[[ Data under study open ]]

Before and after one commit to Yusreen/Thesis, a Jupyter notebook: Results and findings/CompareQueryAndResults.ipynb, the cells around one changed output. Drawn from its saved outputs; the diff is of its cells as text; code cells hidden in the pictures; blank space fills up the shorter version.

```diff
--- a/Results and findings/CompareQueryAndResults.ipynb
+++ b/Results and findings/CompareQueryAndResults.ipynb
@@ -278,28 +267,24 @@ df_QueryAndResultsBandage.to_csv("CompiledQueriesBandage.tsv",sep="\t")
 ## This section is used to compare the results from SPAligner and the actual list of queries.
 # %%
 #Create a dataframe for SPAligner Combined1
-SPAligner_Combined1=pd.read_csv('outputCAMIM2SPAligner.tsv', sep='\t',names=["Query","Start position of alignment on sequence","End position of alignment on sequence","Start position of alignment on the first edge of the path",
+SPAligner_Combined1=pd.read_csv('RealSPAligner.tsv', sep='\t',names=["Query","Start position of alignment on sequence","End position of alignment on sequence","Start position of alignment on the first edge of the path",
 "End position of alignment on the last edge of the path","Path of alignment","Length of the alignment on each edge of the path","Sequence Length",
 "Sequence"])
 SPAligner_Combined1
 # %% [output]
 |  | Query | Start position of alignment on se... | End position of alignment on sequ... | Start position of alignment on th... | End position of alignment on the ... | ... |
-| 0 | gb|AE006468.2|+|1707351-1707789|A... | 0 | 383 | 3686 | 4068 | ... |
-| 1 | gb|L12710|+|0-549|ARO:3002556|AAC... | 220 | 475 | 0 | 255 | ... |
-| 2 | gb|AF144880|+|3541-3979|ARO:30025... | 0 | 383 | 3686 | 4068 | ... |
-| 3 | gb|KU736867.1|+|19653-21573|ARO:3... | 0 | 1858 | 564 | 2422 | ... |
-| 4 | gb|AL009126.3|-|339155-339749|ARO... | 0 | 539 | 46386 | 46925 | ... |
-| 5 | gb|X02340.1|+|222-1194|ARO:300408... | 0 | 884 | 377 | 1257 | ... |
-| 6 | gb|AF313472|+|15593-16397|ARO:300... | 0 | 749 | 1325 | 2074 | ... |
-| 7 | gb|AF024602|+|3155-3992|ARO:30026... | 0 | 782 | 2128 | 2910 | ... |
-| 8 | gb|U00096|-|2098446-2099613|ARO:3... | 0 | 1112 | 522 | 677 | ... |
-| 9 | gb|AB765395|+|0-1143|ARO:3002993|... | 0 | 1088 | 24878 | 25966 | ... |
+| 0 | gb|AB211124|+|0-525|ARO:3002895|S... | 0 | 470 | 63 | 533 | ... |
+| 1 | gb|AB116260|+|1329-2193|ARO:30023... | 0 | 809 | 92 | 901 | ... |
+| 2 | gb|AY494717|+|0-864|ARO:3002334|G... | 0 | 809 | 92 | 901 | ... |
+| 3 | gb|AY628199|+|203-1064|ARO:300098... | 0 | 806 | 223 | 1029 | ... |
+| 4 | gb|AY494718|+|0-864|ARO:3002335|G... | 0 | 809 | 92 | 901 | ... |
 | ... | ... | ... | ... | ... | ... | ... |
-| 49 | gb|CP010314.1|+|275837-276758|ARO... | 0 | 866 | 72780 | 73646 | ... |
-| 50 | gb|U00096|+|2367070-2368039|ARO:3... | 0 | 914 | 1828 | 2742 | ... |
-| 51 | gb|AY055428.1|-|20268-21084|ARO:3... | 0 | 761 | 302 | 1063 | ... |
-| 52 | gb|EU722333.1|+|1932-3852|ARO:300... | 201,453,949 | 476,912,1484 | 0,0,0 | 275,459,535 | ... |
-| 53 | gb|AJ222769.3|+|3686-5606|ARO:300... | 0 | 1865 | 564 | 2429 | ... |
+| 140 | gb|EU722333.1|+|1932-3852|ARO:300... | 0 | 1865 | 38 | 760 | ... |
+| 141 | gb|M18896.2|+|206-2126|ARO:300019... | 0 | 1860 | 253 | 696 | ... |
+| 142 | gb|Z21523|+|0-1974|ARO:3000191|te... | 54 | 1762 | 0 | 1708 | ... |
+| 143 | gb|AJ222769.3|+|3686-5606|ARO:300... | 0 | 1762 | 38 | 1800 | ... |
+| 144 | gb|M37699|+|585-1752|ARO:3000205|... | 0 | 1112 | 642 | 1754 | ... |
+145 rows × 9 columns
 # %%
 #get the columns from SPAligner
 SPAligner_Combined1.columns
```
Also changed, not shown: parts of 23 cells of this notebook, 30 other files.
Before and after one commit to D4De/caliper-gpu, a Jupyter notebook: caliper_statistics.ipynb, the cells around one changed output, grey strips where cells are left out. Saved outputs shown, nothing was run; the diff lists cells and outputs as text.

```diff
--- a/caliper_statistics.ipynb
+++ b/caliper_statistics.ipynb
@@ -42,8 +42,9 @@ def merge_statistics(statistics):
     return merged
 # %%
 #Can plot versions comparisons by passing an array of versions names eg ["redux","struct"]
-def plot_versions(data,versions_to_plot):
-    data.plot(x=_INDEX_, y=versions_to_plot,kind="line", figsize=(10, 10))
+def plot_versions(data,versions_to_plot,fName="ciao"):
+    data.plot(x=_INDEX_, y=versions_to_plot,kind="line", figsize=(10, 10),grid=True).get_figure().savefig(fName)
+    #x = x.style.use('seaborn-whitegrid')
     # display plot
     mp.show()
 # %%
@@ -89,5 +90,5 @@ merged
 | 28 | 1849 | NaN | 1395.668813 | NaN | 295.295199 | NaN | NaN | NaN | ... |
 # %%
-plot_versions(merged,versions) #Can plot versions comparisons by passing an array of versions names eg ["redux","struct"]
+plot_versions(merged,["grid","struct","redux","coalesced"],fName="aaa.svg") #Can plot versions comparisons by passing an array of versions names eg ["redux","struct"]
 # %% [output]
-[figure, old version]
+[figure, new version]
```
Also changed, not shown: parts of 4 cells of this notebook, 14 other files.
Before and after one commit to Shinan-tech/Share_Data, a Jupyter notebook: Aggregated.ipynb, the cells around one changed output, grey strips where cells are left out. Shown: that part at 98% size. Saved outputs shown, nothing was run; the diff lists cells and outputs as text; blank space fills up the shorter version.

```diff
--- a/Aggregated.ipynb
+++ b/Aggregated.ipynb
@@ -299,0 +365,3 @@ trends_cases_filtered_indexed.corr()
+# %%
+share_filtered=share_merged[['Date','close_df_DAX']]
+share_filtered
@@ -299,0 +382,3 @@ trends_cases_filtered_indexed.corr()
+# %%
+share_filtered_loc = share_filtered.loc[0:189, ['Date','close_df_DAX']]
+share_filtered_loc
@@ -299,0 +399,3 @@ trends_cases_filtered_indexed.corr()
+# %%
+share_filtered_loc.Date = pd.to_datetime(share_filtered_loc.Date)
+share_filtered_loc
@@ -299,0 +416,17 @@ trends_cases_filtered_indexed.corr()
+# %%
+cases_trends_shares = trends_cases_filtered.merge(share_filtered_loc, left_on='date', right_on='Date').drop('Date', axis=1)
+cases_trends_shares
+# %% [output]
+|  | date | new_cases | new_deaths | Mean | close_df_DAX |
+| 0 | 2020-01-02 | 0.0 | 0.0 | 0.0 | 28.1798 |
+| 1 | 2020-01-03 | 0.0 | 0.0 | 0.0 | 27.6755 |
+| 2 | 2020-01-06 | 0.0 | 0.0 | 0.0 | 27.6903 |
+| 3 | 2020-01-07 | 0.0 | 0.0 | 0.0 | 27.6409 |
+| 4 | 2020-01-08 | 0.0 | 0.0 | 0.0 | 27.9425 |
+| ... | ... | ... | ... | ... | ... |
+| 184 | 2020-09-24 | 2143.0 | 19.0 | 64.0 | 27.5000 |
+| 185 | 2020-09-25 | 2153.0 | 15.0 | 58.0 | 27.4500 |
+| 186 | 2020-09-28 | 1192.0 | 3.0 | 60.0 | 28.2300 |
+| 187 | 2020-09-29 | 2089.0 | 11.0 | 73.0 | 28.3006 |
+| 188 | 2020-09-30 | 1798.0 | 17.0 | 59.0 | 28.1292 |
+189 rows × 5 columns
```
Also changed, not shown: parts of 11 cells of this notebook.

[[ Data under study closed ]]

Read through the entries above, and wherever a line holds the string "corr", copy it.

◆ Answer box:
@@ -299,0 +365,3 @@ trends_cases_filtered_indexed.corr()
@@ -299,0 +382,3 @@ trends_cases_filtered_indexed.corr()
@@ -299,0 +399,3 @@ trends_cases_filtered_indexed.corr()
@@ -299,0 +416,17 @@ trends_cases_filtered_indexed.corr()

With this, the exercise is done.